New Resources: 9-14-2012
Alfred McCoy’s 2006 A Question of Torture was one of the first and most valuable books I read as I was beginning research for my documentary, Refuge: Caring for Survivors of Torture. Subtitled “CIA Interrogation, from the Cold War to the War on Terror,” it was, and remains, an invaluable analysis of the deterioration of U.S. political and military ethics that led to Abu Ghraib. McCoy’s new book, Torture and Impunity: The U.S. Doctrine of Coercive Interrogation documents the continuation of many of the same policies into the Obama administration, and promises to be as eye-opening and important as his earlier work.
Many Americans have condemned the “enhanced interrogation” techniques used in the War on Terror as a transgression of human rights. But the United States has done almost nothing to prosecute past abuses or prevent future violations. Tracing this knotty contradiction from the 1950s to the present, historian Alfred W. McCoy probes the political and cultural dynamics that have made impunity for torture a bipartisan policy of the U.S. government.
— Publisher’s blurb
The Migration & Human Rights Project at Boston College

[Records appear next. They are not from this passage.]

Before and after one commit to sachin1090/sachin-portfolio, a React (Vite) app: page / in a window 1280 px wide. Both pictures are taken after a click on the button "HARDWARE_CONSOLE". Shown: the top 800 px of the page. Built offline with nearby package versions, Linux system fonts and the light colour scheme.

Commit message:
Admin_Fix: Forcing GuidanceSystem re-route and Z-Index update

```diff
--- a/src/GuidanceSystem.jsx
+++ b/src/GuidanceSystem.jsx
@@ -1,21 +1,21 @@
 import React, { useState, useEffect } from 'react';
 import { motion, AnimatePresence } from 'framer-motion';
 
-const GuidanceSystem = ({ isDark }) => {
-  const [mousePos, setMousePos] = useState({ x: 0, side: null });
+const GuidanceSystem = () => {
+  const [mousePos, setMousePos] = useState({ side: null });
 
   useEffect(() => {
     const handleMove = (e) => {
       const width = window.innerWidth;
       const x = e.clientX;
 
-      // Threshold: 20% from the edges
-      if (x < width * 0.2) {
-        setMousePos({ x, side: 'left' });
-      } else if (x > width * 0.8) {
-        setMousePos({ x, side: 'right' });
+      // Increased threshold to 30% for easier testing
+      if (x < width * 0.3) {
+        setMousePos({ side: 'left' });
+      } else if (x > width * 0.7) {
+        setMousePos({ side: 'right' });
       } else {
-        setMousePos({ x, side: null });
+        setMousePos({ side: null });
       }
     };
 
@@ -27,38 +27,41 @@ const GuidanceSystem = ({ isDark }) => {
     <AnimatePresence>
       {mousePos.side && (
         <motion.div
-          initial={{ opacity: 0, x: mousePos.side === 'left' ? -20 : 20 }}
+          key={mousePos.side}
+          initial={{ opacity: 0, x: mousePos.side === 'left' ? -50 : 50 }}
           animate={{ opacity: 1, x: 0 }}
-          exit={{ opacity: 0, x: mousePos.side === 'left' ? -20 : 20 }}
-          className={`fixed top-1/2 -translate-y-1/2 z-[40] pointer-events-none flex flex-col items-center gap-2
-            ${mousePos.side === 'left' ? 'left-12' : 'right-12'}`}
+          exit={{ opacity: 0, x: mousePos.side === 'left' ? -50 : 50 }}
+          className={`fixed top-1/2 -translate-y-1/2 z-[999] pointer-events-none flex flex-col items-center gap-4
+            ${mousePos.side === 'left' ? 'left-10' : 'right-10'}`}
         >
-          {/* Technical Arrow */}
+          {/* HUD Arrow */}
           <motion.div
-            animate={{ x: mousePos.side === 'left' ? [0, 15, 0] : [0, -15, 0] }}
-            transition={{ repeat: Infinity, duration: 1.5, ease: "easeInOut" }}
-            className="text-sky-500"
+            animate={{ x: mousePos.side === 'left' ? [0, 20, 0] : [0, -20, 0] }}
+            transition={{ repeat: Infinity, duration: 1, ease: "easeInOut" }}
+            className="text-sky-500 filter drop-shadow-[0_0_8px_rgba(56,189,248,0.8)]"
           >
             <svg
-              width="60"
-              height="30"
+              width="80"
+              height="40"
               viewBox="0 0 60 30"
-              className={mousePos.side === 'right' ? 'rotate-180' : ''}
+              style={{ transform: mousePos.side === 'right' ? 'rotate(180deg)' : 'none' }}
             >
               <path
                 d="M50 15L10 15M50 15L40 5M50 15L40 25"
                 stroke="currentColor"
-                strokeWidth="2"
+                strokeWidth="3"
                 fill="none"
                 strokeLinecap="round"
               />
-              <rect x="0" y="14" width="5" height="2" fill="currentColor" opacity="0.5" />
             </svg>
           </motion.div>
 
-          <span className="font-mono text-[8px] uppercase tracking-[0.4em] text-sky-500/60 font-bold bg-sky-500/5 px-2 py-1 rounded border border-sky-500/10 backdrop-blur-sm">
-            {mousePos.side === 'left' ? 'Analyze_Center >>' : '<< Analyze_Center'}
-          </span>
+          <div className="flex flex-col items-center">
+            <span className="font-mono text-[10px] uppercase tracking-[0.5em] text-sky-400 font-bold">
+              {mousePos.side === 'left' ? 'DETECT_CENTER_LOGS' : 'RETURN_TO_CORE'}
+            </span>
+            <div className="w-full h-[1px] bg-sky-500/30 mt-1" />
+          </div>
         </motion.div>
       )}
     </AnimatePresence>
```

Boston College’s Center for Human Rights and International Justice has released the 2012 Annual Report of its Migration & Human Rights Project. It’s available in English and Spanish, and features articles dealing with the Project’s collaborations with immigrant community groups, as well as recent legal news about deportation law reform, and ongoing research about migrants and human rights in Guatemala.
The Migration and Human Rights Project includes ongoing programs on ethical issues raised by the plight of refugees and displaced persons; urban refugees; the human rights of migrants; the human rights of deportees; the situations of transnational and mixed-status families; and others.

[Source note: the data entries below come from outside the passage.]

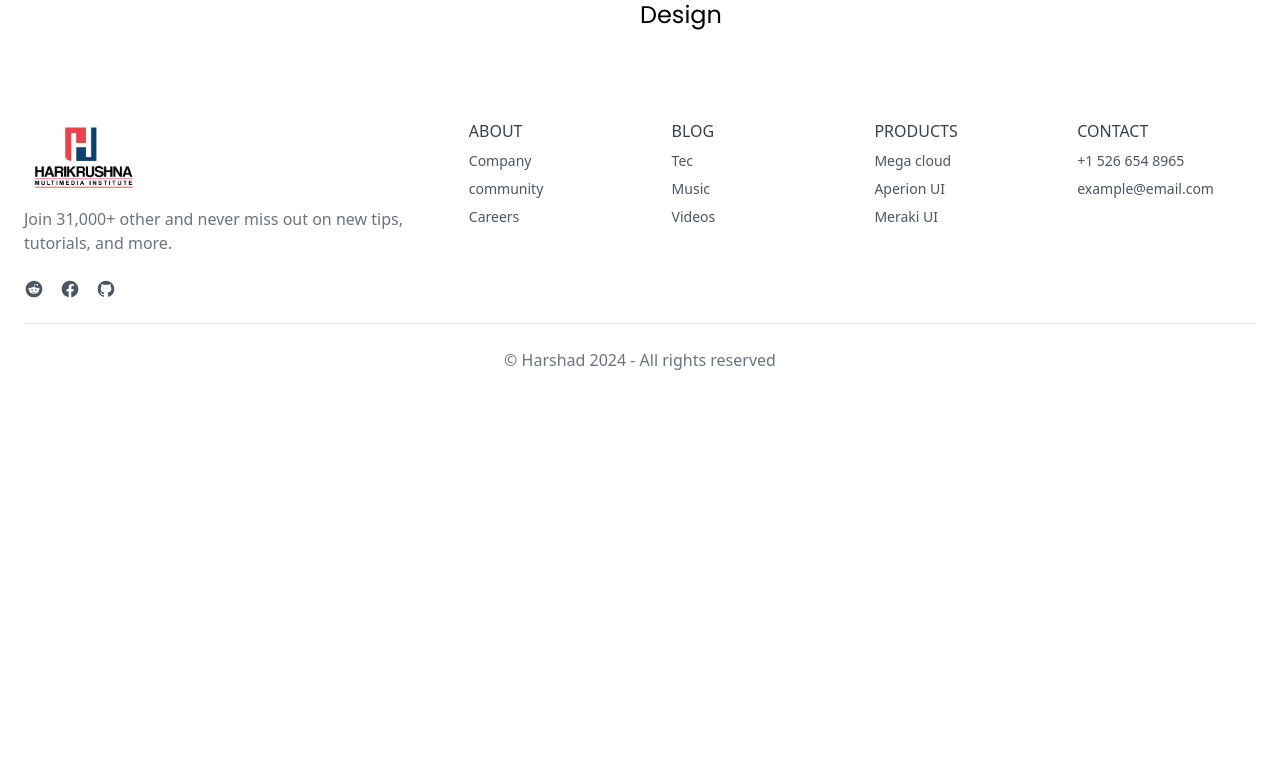
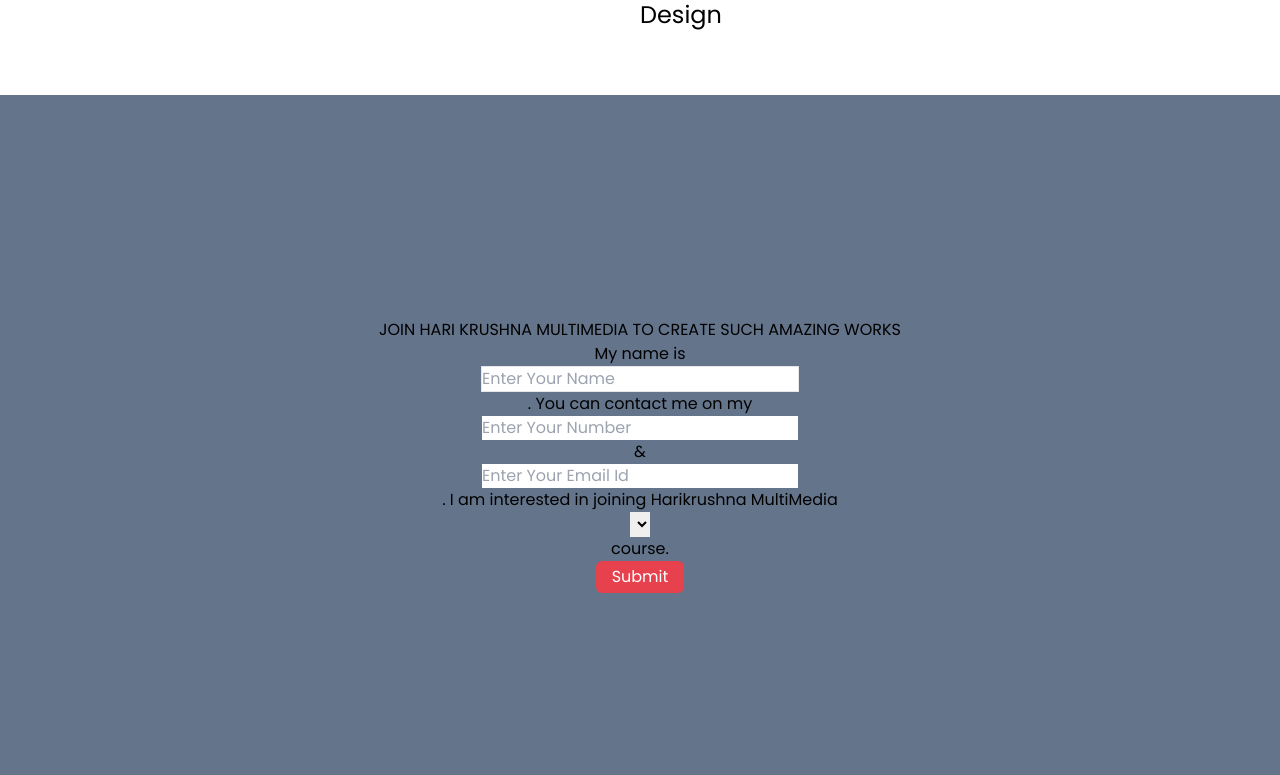
Before and after one commit to Harsh5545/hkm, a React (Vite) app: page /game-design in a window 1280 px wide. Shown: the part 2625-3400 px from the top of the page. Before the commit the page ends 3021 px from the top, so only its background shows below. Built offline with nearby package versions, Linux system fonts and the light colour scheme; no server answers.

Commit message:
contact form added

```diff
--- /dev/null
+++ b/src/components/ContactForm/ContactForm.jsx
@@ -0,0 +1,21 @@
+import React from "react";
+import Button from "../Button/Button";
+
+function ContactForm() {
+  return (
+    <div className="w-[100%] bg-slate-500 flex justify-center flex-col items-center h-[90vh]">
+        <h5 className="font-poppins flex justify-center">JOIN HARI KRUSHNA MULTIMEDIA TO CREATE SUCH AMAZING WORKS</h5>
+      My name is
+      <input placeholder="Enter Your Name" className="border"/>
+      . You can contact me on my
+      <input placeholder="Enter Your Number" />
+      &
+      <input placeholder="Enter Your Email Id" />
+      . I am interested in joining Harikrushna MultiMedia
+      <select aria-placeholder="select" /> course.
+      <Button value={"Submit"} className="btn"/>
+    </div>
+  );
+}
+
+export default ContactForm;
--- a/src/pages/Course/CoursePages/GameDesign.jsx
+++ b/src/pages/Course/CoursePages/GameDesign.jsx
@@ -7,6 +7,7 @@
 import certificate from "/course/certificate.webp";
 import WUL from "/course/WhatULearn.webp";
 import VerticalCarousel from "../../../components/slider/VerticalCarousel";
+import ContactForm from "../../../components/ContactForm/ContactForm";
 function GameDesign() {
   const CourseHighlights = [
     "Job-oriented, industry-centric curriculum",
@@ -130,18 +131,25 @@
       {/* Vertical Caorousel */}
       <div className="flex h-[60vh] justify-center items-center">
         <div className="flex-1 items-center flex justify-center flex-col">
-          <h1 className="text-5xl ">
-            TOOLS & SOFTWARE
-          </h1>
-          <VerticalCarousel/>
+          <h1 className="text-5xl ">TOOLS & SOFTWARE</h1>
+          <VerticalCarousel />
         </div>
         <div className="flex-1 items-center flex justify-center flex-col ">
           <h1 className="text-5xl">CERTIFICATIONS</h1>
-          <img src={certificate} width={240} alt="Certifiacte image from Harikrushnamultimedia.com" />
-          <p className="text-2xl " >
-          Harikrushna Multimedia Certified Expert in Game Design
+          <img
+            src={certificate}
+            width={240}
+            alt="Certifiacte image from Harikrushnamultimedia.com"
+          />
+          <p className="text-2xl ">
+            Harikrushna Multimedia Certified Expert in Game Design
           </p>
         </div>
+      </div>
+
+      {/* Contact Form */}
+      <div className="flex justify-center ">
+        <ContactForm />
       </div>
     </div>
   );
```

“List of Shame” Documents Abuse of Children in Conflict
The United Nations issues an annual overview of the situation of children affected by armed conflict throughout the world. This year’s Annual Report of the Secretary-General, covering calendar year 2011, documents the recruitment and use of children in warfare, sexual violence against children, the killing and maiming of children, the abduction of children, attacks on schools and hospitals, and the denial of humanitarian access to children. It reports on situations in 23 countries including, for the first time, Syria and Libya.
Each year, the Secretary-General also lists parties to conflict who have committed the most grave violations against children, in what has become known as the List of Shame. This year’s list has grown to 52 perpetrators, including 32 Persistent Perpetrators who have been listed for at least 5 years. (For additional information on issues affecting children caught up in conflict situations, visit the website of the Watchlist on Children in Armed Conflict.)
……..New Resources: 9-2-2012